You are about to read the type of story that you won’t read often. It’s a tale in which a bride and a groom each have fathers whose name was Claus Stueve. It doesn’t take long to figure out that such a marriage would involve a Stueve marrying a Stueve. Let’s begin by looking at the groom, Martin Stueve.
Martin Stueve was born on May 15, 1881, the son of Claus Herman and Anna Margaretha (Steffens) Stueve. Martin was baptized at Immanuel Lutheran Church in Altenburg. Below is his baptism record in two images.
Martin would not show up in a census until 1900. He was 19 years old.
Martin’s future wife would be Caroline Stueve, the daughter of Johann Claus and Alwine (Braeuner) Stueve. She was born on December 14, 1895, making today her 124th birthday. It also makes her about 14 years younger than Martin Stueve. Like her future husband, Caroline was also baptized at Immanuel Lutheran Church in Altenburg. Below is her baptism record, also in two images.
When we find Caroline in her first census in 1900, she was only 4 years old.
Ten years later, we find both Martin and Caroline Stueve on the same page of the census in 1910, indicating how close they must have lived to each other. Martin was 28 years old, and Caroline was 15.
Please note that Caroline’s father is called Claus Stueve, Jr., and Martin’s father is called Claus Stueve, Sr. However, those two fathers were not the “Junior to the Senior”. That means there were at least two more additional people named Claus Stueve. In the 1915 map of Perry County, we find an area on The Ridge which is well populated by Claus Stueve’s as well as other Stueve’s. I’ll let you determine which land may have been the home of Martin and which was the home of Caroline.
In 1918, Martin had his World War I draft registration completed. It indicated that Martin was missing the index finger on his right hand. If he was right-handed, I would think that would impact his penmanship skills.
On November 20, 1919, Martin Stueve married Caroline Stueve at Immanuel Lutheran Church in Altenburg. That means that not long ago, it would have been the 100th anniversary of this couple. We have their marriage license.
We have the wedding photo of this Stueve/Stueve couple.
For some unknown reason, I was unable to find this couple in the 1920 census. We do find them in the 1930 census. They had all four of their children by that time.
Martin and Caroline can be found in one more census, the one taken in 1940.
Martin was required to fill out a World War II draft card in 1942.
In 1944, a photo of the Stueve family was taken. This photo also has an accompanying caption which identifies everyone in the picture.
Martin Stueve died in 1963 at the age of 81. We can look at his death certificate.

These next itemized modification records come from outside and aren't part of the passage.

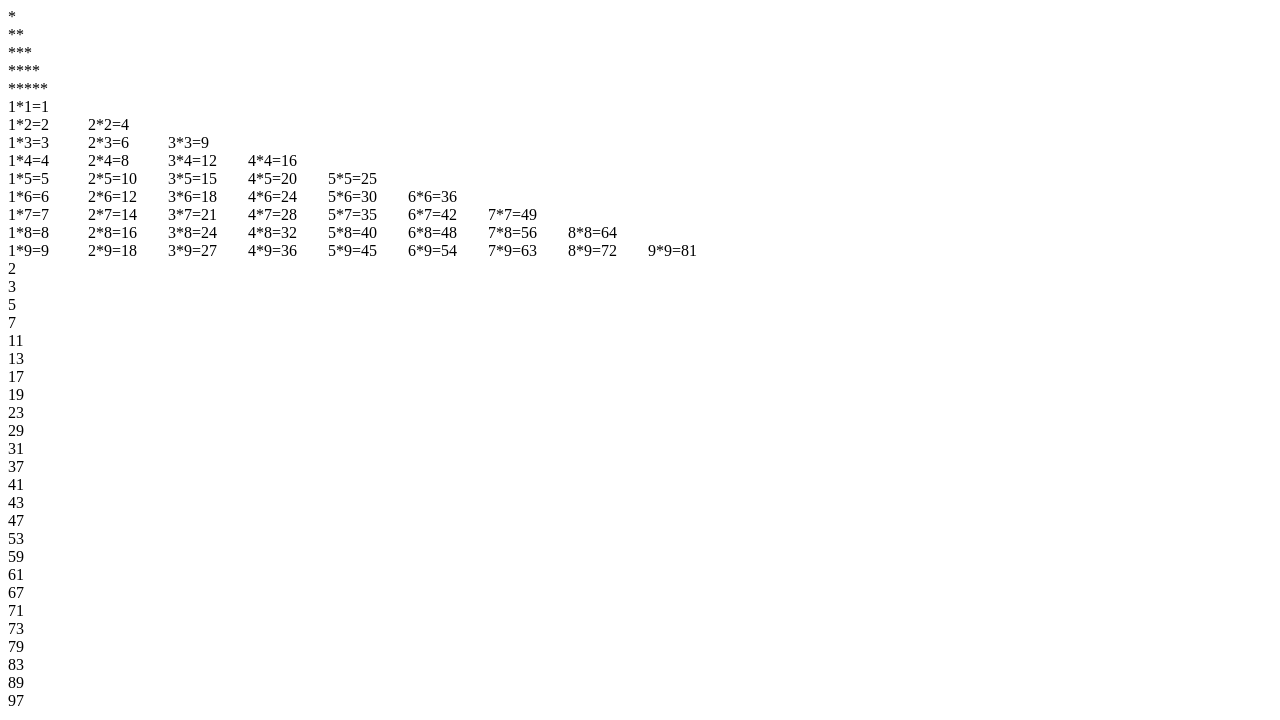
Repository: w441813542/webrecord
Page: JavaScript部分/20for循环练习.html
An editor plug-in stored every save of this project. The page is shown before and after the next save, followed by the edit.
The browser window is 1280 px wide. The pictures show the whole page.

Above is the page before, as saved 2021-03-18 10:49:12.

After the next save:
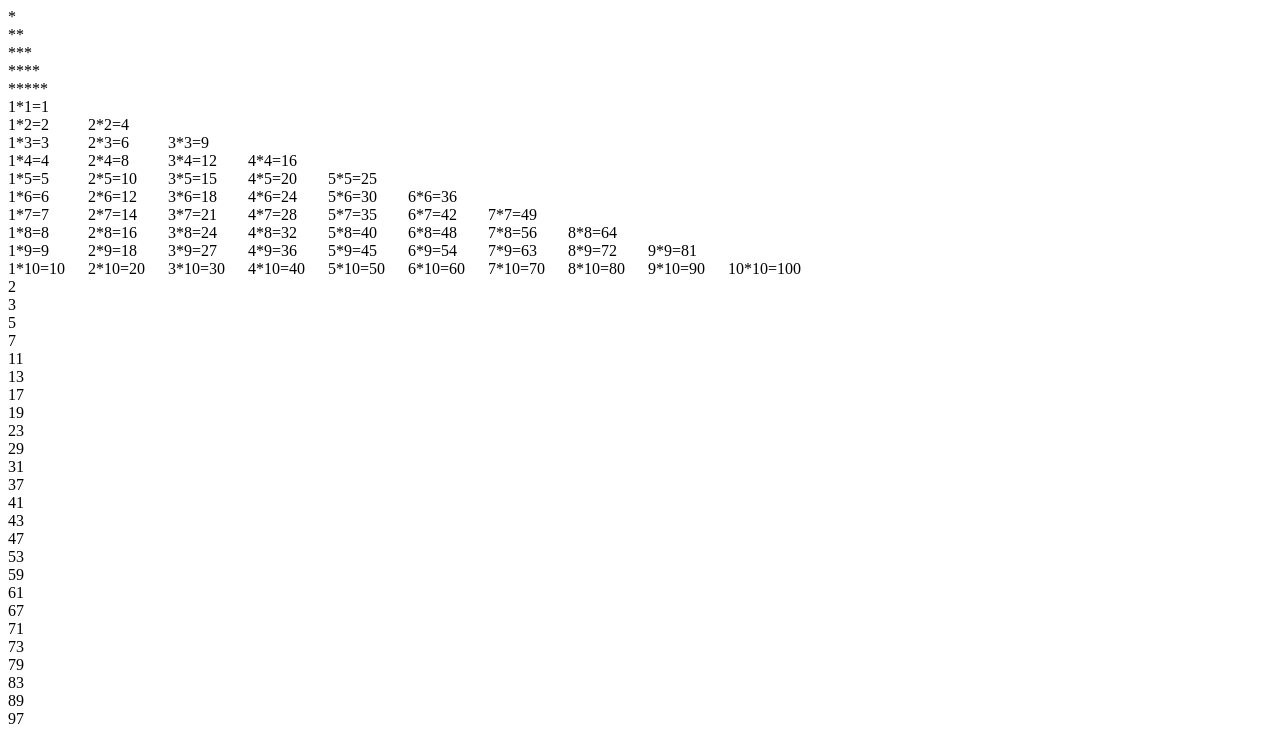
Saved 38 s later.
--- a/JavaScript部分/20for循环练习.html
+++ b/JavaScript部分/20for循环练习.html
@@ -32,7 +32,7 @@
          * 打印九九乘法表
          */
 
-        for (var i = 1; i <= 9; i++) {
+        for (var i = 1; i <= 10; i++) {
             for (var j = 1; j <= i; j++) {
                 document.write("<span>" + j + "*" + i + "=" + (i * j) + "</span>");
             }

Caroline did not die until 1991 when she was 95 years old. Martin and Caroline are buried together in the Immanuel Lutheran Cemetery in Altenburg.
I know that a few years ago, when I did a story on another Claus Stueve, I placed a map in that post. I was quickly informed that the map I displayed was not the correct one. I learned my lesson. I will definitively not name which Claus Stueve is matched up with a parcel of land. Someone in the Stueve family is going to have to come to my aid in accomplishing that task.

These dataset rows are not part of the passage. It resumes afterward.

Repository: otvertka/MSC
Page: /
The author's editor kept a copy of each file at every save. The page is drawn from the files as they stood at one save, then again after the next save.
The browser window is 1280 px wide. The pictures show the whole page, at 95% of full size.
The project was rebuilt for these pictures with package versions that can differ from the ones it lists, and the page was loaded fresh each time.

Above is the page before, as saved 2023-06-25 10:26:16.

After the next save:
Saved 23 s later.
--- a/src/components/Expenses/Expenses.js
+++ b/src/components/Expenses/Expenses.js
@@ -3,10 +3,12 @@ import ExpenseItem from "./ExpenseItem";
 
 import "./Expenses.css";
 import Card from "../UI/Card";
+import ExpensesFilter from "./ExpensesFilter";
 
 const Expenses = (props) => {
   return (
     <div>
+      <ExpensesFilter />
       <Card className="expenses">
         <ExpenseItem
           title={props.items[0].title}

Just so you know, I have not written a blog post for several days for one main reason. Our museum was involved in the annual Christmas Country Church Tour the past two days. During those two days, we had over 900 visitors. It certainly kept our staff busy, but I must say, it was such a pleasant experience seeing so many folks experience our Christmas tree exhibit and our historical displays. The Christmas exhibit will continue to be on display until the middle of January. If you happen to get to Altenburg, please come by and see us. We are very proud of this display, and we know that you would enjoy it.